About this task:
Which lines of the data below hold "onAddNode"? Copy each of them.

[Data items]
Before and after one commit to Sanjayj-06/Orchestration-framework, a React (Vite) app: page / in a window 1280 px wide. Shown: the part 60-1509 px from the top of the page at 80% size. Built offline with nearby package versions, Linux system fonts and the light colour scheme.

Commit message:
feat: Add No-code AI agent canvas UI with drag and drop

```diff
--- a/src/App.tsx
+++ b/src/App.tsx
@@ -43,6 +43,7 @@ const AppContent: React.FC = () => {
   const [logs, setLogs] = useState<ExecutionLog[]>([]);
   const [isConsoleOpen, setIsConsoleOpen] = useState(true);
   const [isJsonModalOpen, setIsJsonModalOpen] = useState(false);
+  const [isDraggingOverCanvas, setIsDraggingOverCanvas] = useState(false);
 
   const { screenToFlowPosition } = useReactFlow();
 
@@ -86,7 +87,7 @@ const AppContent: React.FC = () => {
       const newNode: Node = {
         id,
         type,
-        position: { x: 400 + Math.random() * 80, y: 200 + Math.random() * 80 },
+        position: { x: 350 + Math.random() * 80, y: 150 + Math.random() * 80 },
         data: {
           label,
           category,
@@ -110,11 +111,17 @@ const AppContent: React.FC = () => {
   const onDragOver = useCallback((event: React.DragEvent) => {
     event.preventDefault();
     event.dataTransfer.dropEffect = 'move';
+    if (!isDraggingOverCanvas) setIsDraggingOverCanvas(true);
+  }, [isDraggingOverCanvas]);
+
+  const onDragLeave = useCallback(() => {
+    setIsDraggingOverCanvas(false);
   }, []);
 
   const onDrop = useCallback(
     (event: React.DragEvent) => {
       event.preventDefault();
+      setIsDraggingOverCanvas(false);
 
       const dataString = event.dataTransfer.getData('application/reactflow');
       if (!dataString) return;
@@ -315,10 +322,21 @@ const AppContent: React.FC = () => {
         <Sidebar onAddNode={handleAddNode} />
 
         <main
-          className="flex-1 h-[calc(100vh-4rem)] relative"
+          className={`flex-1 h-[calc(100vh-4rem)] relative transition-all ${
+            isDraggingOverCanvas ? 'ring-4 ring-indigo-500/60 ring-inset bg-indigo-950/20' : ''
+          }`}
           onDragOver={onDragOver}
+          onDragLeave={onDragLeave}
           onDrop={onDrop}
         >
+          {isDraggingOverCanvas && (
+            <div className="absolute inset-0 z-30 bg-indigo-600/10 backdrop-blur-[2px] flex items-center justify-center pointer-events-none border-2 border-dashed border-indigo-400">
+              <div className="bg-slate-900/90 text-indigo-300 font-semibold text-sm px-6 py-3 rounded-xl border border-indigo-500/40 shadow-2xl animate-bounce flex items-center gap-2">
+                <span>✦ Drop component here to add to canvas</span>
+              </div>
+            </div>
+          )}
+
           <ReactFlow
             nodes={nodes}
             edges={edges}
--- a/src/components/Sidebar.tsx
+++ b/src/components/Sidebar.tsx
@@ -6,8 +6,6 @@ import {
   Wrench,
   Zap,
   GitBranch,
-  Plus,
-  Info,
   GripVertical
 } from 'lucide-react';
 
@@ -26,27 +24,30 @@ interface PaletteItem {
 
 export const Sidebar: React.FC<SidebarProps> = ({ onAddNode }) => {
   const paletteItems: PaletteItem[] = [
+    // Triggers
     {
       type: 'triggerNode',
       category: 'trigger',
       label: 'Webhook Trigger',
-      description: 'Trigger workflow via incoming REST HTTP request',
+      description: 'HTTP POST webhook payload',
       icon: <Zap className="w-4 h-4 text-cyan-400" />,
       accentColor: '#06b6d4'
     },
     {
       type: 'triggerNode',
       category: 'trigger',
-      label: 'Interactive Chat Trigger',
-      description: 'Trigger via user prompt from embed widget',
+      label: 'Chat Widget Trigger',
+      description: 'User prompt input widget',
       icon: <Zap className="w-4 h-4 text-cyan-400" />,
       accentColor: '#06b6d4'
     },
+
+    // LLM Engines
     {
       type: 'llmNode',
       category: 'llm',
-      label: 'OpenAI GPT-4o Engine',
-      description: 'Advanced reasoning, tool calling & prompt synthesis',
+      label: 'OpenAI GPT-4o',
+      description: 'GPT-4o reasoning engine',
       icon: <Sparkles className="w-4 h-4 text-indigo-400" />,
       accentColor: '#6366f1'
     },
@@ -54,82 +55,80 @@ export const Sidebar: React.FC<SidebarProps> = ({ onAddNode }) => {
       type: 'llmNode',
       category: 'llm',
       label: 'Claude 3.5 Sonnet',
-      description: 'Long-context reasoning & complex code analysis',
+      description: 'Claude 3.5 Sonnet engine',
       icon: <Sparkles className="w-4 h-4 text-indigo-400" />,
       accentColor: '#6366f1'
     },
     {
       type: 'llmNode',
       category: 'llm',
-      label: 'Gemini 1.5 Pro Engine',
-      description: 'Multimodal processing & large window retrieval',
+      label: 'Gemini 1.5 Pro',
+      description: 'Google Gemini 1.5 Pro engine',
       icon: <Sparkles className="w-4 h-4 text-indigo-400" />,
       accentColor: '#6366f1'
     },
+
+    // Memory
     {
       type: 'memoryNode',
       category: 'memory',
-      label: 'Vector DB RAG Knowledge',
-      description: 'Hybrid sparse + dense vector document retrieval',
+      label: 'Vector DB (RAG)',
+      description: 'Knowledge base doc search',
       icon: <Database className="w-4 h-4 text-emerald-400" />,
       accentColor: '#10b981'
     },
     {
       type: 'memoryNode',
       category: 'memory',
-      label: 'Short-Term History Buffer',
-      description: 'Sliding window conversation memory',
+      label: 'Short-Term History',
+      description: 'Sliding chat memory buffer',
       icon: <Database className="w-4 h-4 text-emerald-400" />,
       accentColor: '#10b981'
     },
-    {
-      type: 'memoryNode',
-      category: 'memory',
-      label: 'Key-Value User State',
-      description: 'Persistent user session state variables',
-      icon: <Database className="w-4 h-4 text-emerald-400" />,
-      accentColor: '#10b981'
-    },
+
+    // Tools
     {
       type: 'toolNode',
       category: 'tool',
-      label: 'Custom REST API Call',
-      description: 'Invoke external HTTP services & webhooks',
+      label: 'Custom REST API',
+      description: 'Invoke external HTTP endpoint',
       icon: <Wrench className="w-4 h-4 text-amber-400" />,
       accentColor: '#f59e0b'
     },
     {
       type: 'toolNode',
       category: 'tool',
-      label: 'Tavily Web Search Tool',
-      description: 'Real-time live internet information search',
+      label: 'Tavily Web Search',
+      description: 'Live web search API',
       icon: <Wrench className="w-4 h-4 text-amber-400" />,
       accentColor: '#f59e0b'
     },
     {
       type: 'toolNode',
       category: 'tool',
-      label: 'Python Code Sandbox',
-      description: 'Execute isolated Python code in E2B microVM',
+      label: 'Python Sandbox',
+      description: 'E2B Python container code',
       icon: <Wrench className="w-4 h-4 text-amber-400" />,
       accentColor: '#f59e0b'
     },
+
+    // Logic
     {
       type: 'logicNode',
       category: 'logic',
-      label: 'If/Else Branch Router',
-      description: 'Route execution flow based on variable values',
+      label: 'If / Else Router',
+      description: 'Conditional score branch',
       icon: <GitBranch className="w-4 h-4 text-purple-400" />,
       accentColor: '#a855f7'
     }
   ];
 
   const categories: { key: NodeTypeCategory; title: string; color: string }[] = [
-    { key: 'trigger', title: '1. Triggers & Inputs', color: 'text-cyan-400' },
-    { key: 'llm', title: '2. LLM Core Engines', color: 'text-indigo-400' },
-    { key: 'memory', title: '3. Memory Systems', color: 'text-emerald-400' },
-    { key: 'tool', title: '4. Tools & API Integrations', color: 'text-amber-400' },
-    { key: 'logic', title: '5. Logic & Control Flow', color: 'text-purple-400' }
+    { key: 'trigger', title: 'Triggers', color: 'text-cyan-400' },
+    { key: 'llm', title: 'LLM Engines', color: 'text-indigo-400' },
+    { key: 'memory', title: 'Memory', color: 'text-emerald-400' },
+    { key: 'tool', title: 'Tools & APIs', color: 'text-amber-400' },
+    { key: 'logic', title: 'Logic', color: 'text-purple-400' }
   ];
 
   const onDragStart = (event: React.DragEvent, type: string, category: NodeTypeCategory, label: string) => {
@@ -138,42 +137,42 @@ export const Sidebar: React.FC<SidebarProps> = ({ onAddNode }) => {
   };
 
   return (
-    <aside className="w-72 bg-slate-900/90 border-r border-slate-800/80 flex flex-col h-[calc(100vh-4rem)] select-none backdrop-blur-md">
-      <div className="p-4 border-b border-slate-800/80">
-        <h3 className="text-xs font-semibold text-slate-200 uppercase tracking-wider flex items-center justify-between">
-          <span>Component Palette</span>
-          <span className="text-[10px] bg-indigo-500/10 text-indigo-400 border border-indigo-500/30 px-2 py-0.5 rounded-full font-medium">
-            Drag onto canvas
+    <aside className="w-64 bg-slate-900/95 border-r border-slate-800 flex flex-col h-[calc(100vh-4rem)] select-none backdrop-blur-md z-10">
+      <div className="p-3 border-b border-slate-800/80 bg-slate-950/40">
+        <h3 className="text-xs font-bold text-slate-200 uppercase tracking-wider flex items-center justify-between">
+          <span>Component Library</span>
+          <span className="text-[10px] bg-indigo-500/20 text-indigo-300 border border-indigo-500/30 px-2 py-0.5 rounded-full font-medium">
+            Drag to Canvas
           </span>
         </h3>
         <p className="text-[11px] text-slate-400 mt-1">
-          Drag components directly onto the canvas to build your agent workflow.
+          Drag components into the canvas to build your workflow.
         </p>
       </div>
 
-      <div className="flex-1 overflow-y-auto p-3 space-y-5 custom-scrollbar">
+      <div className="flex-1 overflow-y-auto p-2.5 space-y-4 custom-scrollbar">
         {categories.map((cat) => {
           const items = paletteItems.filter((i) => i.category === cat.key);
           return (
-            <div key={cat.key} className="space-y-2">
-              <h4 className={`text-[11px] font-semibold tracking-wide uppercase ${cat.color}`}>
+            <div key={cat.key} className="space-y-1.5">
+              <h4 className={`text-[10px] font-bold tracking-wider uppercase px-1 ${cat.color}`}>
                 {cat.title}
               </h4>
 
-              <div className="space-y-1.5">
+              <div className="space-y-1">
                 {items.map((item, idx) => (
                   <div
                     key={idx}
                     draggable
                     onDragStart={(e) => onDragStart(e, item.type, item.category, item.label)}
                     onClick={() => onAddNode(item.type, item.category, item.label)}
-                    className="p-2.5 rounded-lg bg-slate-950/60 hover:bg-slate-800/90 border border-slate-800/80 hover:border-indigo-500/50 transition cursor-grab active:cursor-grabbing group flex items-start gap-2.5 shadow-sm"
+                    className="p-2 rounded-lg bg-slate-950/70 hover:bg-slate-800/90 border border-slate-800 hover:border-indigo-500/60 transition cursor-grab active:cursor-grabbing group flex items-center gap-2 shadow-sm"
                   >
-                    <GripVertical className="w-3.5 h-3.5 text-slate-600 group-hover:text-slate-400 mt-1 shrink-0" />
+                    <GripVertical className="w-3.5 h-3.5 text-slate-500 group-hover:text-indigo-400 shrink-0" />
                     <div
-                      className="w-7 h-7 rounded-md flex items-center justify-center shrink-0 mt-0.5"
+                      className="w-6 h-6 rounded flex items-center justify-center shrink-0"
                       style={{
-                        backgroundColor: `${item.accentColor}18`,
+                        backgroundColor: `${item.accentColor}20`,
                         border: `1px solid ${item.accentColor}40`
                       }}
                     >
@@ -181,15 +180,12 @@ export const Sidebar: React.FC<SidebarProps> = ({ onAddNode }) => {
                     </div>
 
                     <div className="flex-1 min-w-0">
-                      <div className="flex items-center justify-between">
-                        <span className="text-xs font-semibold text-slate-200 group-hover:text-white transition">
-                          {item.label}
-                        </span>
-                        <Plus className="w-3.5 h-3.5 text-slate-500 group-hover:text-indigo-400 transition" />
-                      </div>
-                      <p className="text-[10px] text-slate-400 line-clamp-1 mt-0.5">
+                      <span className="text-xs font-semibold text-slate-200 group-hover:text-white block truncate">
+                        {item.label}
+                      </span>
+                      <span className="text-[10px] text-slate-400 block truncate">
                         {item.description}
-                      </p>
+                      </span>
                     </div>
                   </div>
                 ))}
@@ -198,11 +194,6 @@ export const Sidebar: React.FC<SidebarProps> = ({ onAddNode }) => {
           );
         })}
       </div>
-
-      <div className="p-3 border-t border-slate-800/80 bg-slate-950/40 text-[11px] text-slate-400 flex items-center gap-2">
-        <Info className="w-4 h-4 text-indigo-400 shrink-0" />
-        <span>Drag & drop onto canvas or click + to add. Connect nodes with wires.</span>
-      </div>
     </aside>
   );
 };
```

Response to the task:
         <Sidebar onAddNode={handleAddNode} />
 export const Sidebar: React.FC<SidebarProps> = ({ onAddNode }) => {
@@ -54,82 +55,80 @@ export const Sidebar: React.FC<SidebarProps> = ({ onAddNode }) => {
@@ -138,42 +137,42 @@ export const Sidebar: React.FC<SidebarProps> = ({ onAddNode }) => {
                     onClick={() => onAddNode(item.type, item.category, item.label)}
@@ -181,15 +180,12 @@ export const Sidebar: React.FC<SidebarProps> = ({ onAddNode }) => {
@@ -198,11 +194,6 @@ export const Sidebar: React.FC<SidebarProps> = ({ onAddNode }) => {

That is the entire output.